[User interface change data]
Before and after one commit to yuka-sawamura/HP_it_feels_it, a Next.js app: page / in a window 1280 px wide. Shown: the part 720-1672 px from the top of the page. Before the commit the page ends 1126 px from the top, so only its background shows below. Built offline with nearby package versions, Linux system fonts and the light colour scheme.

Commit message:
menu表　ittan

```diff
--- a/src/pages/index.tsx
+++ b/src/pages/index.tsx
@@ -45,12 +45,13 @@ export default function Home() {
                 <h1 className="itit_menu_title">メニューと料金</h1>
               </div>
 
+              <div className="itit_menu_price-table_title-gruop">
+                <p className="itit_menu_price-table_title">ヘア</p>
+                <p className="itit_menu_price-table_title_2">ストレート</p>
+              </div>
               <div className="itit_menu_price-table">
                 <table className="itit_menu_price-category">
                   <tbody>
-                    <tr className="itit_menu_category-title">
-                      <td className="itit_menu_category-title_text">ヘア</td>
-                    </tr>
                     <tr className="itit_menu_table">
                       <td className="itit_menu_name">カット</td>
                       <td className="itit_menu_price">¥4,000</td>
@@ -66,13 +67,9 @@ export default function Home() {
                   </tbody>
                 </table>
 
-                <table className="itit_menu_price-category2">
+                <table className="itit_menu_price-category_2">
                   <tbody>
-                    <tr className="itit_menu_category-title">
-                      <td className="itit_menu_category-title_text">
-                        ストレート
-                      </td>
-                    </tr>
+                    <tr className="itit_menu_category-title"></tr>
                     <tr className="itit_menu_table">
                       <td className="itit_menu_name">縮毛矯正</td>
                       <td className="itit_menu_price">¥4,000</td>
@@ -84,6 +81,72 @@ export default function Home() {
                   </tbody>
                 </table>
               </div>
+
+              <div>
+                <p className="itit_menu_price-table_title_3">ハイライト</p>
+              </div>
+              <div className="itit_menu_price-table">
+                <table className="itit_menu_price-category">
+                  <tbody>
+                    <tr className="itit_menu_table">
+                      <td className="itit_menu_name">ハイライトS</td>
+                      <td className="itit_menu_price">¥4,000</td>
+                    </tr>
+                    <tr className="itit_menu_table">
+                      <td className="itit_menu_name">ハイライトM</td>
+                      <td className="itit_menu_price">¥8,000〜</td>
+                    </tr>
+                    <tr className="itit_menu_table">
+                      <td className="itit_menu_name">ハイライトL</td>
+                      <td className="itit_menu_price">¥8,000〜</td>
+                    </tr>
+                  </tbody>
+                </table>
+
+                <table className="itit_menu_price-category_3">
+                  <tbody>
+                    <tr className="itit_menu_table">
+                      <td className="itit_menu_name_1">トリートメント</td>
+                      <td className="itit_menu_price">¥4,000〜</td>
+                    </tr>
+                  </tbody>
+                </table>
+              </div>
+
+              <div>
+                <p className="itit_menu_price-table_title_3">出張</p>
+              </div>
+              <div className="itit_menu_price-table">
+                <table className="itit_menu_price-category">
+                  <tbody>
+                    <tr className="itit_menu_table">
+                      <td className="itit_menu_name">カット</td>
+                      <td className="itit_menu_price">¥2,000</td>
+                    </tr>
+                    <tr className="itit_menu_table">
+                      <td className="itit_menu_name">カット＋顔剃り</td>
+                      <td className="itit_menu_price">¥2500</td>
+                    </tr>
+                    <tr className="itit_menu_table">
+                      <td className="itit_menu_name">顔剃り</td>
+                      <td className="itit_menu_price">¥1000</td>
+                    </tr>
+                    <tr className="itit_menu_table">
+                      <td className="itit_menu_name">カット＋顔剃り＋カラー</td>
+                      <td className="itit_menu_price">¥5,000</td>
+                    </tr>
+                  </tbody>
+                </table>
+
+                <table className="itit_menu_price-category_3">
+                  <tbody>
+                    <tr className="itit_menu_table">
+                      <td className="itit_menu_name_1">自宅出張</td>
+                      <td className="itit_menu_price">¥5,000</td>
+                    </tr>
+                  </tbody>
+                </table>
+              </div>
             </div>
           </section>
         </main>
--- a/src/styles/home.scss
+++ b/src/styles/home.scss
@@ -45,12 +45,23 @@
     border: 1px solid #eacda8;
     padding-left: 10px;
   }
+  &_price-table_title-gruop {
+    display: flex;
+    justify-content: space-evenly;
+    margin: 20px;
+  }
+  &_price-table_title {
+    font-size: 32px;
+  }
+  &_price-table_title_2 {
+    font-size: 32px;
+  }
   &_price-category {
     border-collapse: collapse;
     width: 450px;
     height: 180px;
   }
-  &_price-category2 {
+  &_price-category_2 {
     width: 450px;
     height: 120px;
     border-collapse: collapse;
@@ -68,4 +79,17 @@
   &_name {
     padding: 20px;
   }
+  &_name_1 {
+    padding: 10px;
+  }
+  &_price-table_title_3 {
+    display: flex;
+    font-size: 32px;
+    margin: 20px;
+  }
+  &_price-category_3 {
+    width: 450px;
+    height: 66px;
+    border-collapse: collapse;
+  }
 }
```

---

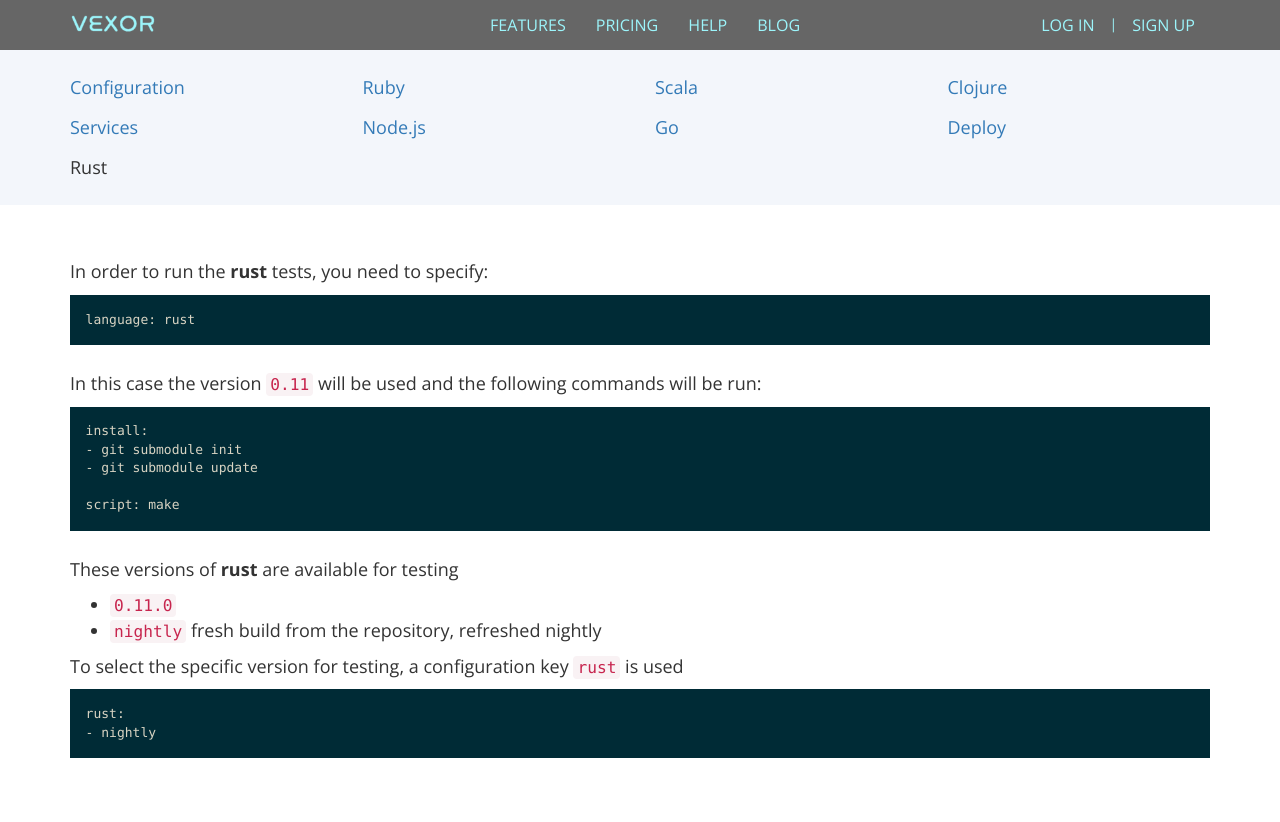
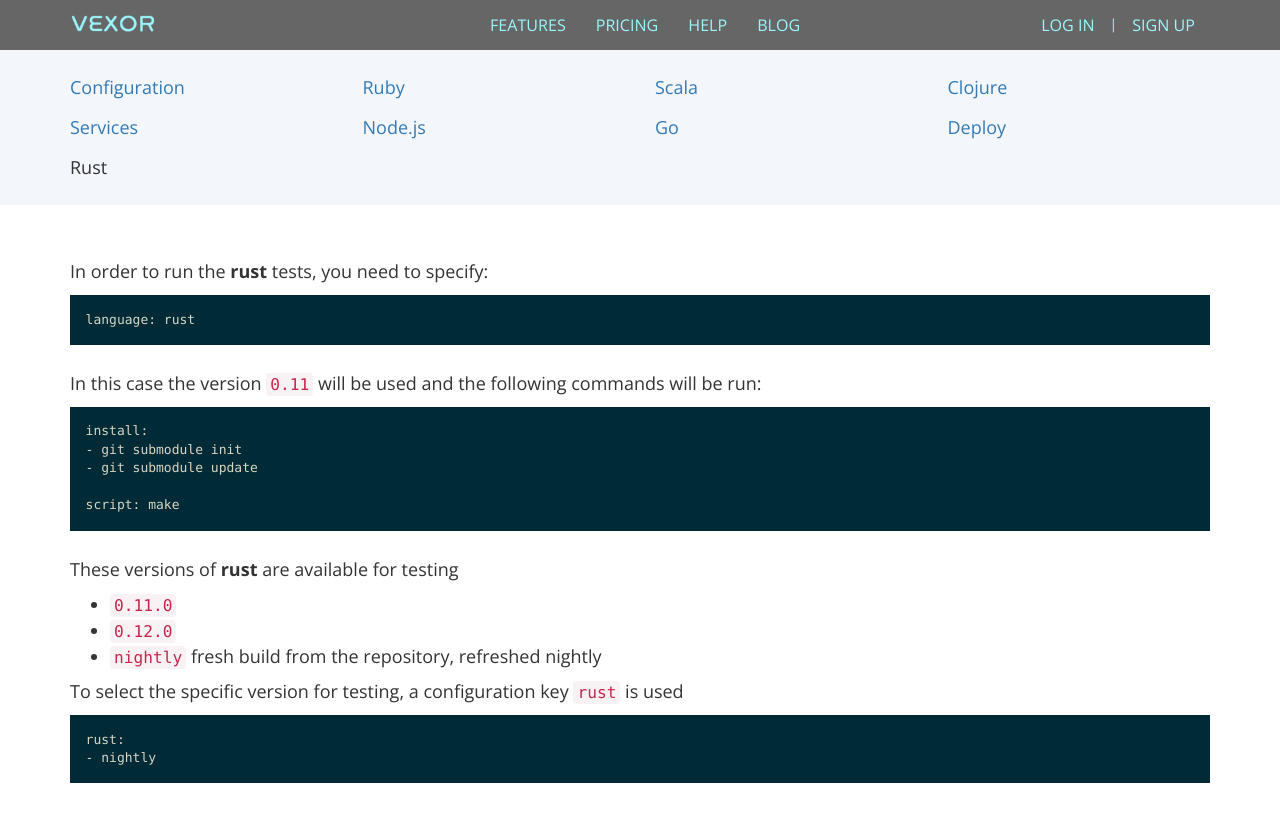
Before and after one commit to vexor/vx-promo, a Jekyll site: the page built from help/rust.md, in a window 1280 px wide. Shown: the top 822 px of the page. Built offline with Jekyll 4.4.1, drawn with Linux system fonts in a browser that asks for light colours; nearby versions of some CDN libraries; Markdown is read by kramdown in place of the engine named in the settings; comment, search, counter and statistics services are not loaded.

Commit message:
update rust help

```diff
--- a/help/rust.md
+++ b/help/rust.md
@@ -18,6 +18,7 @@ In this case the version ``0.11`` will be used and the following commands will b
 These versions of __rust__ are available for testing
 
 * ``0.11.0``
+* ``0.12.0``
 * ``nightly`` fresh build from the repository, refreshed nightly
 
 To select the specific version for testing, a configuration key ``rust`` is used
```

Description of the task: Within the entries above, count the lines that include "border". The answer is that number alone.

Exercise answer: 4